I see great growth in Egypt and Africa for the next four years. I’m really very optimistic about Africa going forward.
Our natural export markets are the Gulf, Africa and, to an extent, Europe. These are the regions with which we have preferential trade agreements and to which we have the benefit of physical proximity.
Am I an outlier when it comes to salary rises? I like to think that we’re typical of exporters. Our costs are USD-denominated and have fallen 50% in USD terms, so as we grow our exports, we’re going to be growing our profits, and our staff will absolutely benefit from this. Raising salaries isn’t an option — it’s a must. We’ve already announced salary increases. I think for everyone it’s not an issue of the payroll costs rising, but of growing your revenues so you can do right by your employees.
There won’t be much privatization in the electricity industry. The government has invested in more than 25 GW of generation capacity in the past three years. The nation has excess capacity now, and it’s all state-owned. They’re not planning to sell it, and I don’t think the government is planning to see the private sector own generation. There may be room for the private sector in distribution.

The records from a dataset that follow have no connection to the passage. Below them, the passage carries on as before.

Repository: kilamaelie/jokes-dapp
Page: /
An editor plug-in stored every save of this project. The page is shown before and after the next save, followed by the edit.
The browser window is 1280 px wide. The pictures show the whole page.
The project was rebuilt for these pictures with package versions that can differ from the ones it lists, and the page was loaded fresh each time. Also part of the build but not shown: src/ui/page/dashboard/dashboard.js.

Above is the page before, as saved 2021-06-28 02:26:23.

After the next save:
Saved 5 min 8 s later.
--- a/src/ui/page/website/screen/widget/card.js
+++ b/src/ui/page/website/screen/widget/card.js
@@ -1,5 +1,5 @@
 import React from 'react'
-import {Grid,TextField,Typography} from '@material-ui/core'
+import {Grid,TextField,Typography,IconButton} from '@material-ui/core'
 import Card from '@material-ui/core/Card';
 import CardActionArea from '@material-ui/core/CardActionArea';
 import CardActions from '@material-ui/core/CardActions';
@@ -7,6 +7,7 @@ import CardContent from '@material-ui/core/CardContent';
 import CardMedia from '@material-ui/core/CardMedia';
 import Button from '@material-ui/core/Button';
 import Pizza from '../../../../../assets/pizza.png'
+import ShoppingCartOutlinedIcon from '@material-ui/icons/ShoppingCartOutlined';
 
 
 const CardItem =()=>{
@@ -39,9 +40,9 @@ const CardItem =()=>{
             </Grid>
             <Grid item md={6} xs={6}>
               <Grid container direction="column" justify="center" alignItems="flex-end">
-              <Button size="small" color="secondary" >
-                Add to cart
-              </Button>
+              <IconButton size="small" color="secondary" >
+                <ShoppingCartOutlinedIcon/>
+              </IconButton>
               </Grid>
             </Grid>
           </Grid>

With the USD at EGP 20, there will definitely be more IPOs. Companies are going to run into cash problems, and the banks are re-examining every company individually, so I’m not sure you’ll see a wave of borrowing, particularly not with interest rates where they are now. Combine the two and you may see companies looking at IPOs as a means of improving their cash position and ability to expand.
I’m optimistic about M&A prospects for the same reason, but we’re not in the market. We’re good with where we stand now. We’re focused on operations, we’re focused on improving our corporate structure. For us, 2017 is going to be about operations, not M&A.
Agriculture and food will boom in 2017. Any sector that substitutes for imports, particularly if those are expensive imports. I also like any export that’s based on local materials.
Anyone in luxury will suffer over the next two years. Cars will also be difficult, at least at the higher end.
If I was starting a new business today? I would love to go for the food industry and produce for domestic consumption.
The government’s legislative priorities should focus on how to double exports in two years’ time. This will demand support to local industry, including investment incentives. The government needs to help local companies improve quality to meet export standards. Manufacturers need help learning to penetrate new export markets.
I’m really quite optimistic about 2017. It will be a really good year for us, especially since the last five years saw Egypt deliver horrible growth and job creation numbers. Companies have been shrinking, firing people.
Industry needs to go on a two-year hiring boom. That’s what we’re doing. And it’s why our CSR initiative focuses on building technical schools. We’re using German management and we have 1,000 students today — our goal is to reach 10,000 in five to six years. We take them from primary school through until they’re qualified as a technical expert, and it’s not just about technical skills: We give them a daily meal, a stipend, language training, soft skills.
Let me tell you, the quality of these students is just excellent— and they’re the key to doubling exports. More industrialists need to invest in vocational training. Skilled staff are the key to doubling exports.